Pagina 64 - Church than the promotion of churchmen to places of the greatest honour and offices of the highest trust : and this opinion and the prosecution of it (though his integrity was unquestionable, and his zeal as great for the good and honour of the State as for the advancement and security of the Church) was the unhappy foundation of his own ruin, and of the prejudice towards, and malice against, and almost destruction of, the Church.
Pagina 413 - Your Majesty in all time coming. They have no other end but to preserve their religion in purity, and their liberties entire. That they intend the overthrow of monarchical government is a calumny. They are capable of no other, for many and great reasons; and ere they will admit another than Your Majesty, and after you your son and nearest of your posterity, to sit upon your throne, many thousands of them will spend their dearest blood.
Pagina 128 - ... they have been wrought upon towards the lessening the one, or the other, by any other suggestions or infusions, than such as should make them jealous or apprehensive of a design to introduce popery; their whole religion consisting in an entire detestation of popery, in believing the pope to be Antichrist, and hating perfectly the persons of all papists ; and I doubt all others, who did not hate them.
Pagina 166 - ... reasons, not to hearken to innovations, as will fully satisfy you that it is dangerous to give the least ear to such innovators, but it is desperate to be misled by them: But to settle your judgment, mark but the admonition of the wisest of men, King Solomon, Prov.
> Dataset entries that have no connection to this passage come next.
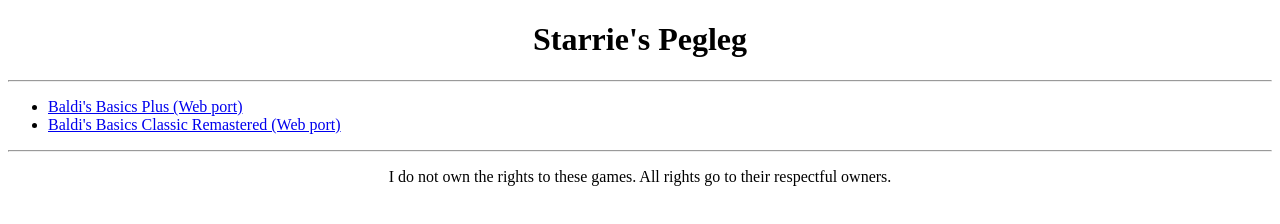
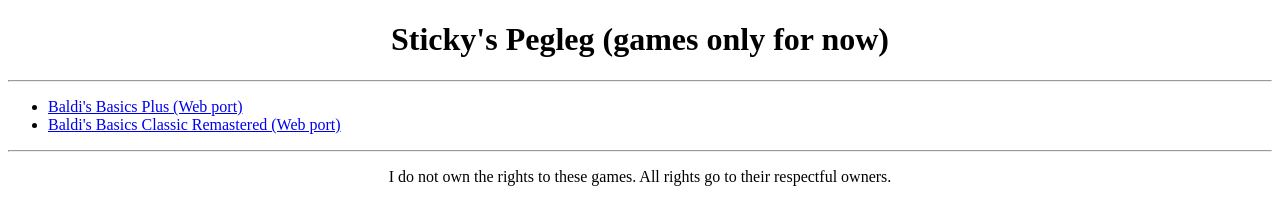
Before and after one commit to elidianesampaiotrabuco/starries-pegleg, a plain HTML site: page index.html in a window 1280 px wide. Drawn offline with Linux system fonts and the light colour scheme.

Commit message:
Update index.html

```diff
--- a/index.html
+++ b/index.html
@@ -1,10 +1,10 @@
 <!DOCTYPE html>
 <html>
   <head>
-    <title>Starrie's Pegleg</title>
+    <title>Sticky's Pegleg</title>
   </head>
   <body>
-    <center><h1>Starrie's Pegleg</h1></center>
+    <center><h1>Sticky's Pegleg (games only for now)</h1></center>
     <hr/>
      <ul>
   <li><a href="https://elidianesampaiotrabuco.github.io/BaldisBasicsPlus/">Baldi's Basics Plus (Web port)</a></li>
```
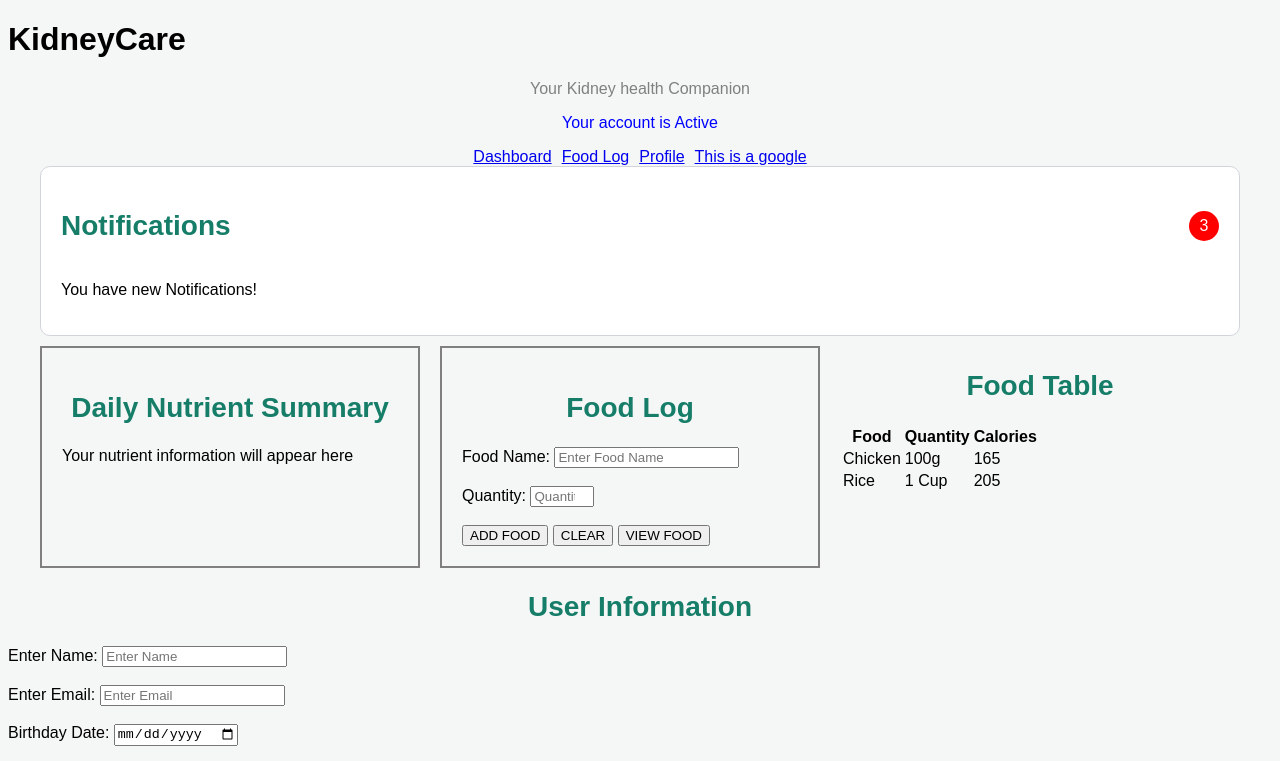
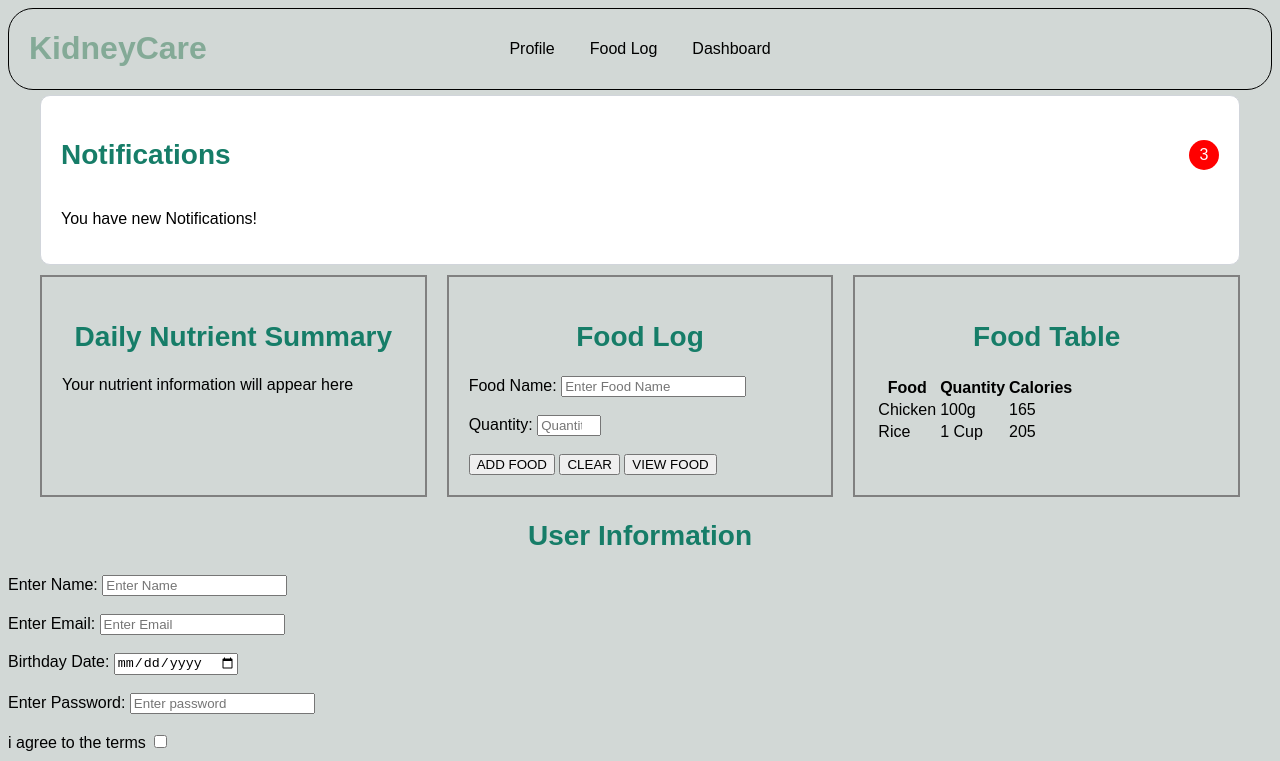
Before and after one commit to Cyyy1-X1/KidneyCare, a plain HTML site: page index.html in a window 1280 px wide. Shown: the top 761 px of the page. Drawn offline with Linux system fonts and the light colour scheme.

Commit message:
Improve KidneyCare navigation layout

```diff
--- a/index.html
+++ b/index.html
@@ -9,19 +9,17 @@
 </head>
 
 <body>
+    <div class="nav-menu">
         <header>
             <h1>KidneyCare</h1>
-        <p class="welcome">Your Kidney health Companion</p>
-        <p id="status">Your account is Active</p>
         </header>
 
         <nav>
             <a href="destination">Dashboard</a>
             <a href="destination">Food Log</a>
             <a href="destination">Profile</a>
-        <a href="https://www.google.com">This is a google</a>
         </nav>
-
+    </div>
     <main>
         <section class="notification-card">
 
--- a/style.css
+++ b/style.css
@@ -2,14 +2,35 @@
   box-sizing: border-box;
 }
 
-nav {
-  display: flex;
-  flex-direction: row;
-  gap: 10px;
-  justify-content: center;
+.nav-menu {
+  border: 1px solid black;
+  display: grid;
+  grid-template-columns: 1fr auto 1fr;
   align-items: center;
+  border-radius: 25px;
+  margin-bottom: 5px;
 }
 
+.nav-menu header {
+  padding-left: 20px;
+  color: rgb(132, 170, 151);
+}
+
+.nav-menu nav {
+  display: flex;
+  flex-direction: row-reverse;
+  gap: 35px;
+}
+
+.nav-menu nav a {
+  color: black;
+  text-decoration: none;
+  background-color: transparent;
+}
+
+.nav-menu nav a:hover {
+  background-color: #caedc6;
+}
 .notification-card {
   width: 100%;
   padding: 20px;
@@ -41,30 +62,16 @@ h2 {
   text-align: center;
 }
 
-.welcome {
-  color: gray;
-  text-align: center;
-}
-
-#status {
-  color: blue;
-  text-align: center;
-}
-
 body {
-  background-color: #f4f7f6;
+  background-color: #d2d8d6;
   font-family: Arial, Helvetica, sans-serif;
 }
 
 .Food_log,
-.information {
+.information,
+.Food_table {
   border: 2px solid gray;
   padding: 20px;
-}
-
-.Food_table {
-  min-width: 400px;
-  overflow-x: auto;
 }
 .dashboard-cards {
   display: grid;
@@ -76,19 +83,17 @@ body {
 }
 
 @media (max-width: 900px) {
-  .dashboard-cards{
+  .dashboard-cards {
     grid-template-columns: repeat(2, 1fr);
   }
-
 }
-@media (max-width: 600px ) {
+@media (max-width: 600px) {
   .dashboard-cards {
     grid-template-columns: 1fr;
   }
 }
+@media (max-width: 600px) {
+  .nav-menu nav a{
 
-@media (max-width: 600px) {
-  h2 {
-    font-size: 22px;
   }
 }
```
Lines whose indentation alone changed are shown as unchanged.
Pagina 224 - ... such was the wisdom and authority of that old, little, crooked soldier that all, with an incredible submission, from the beginning to the end, gave over themselves to be guided by him as if he had been Great Solyman.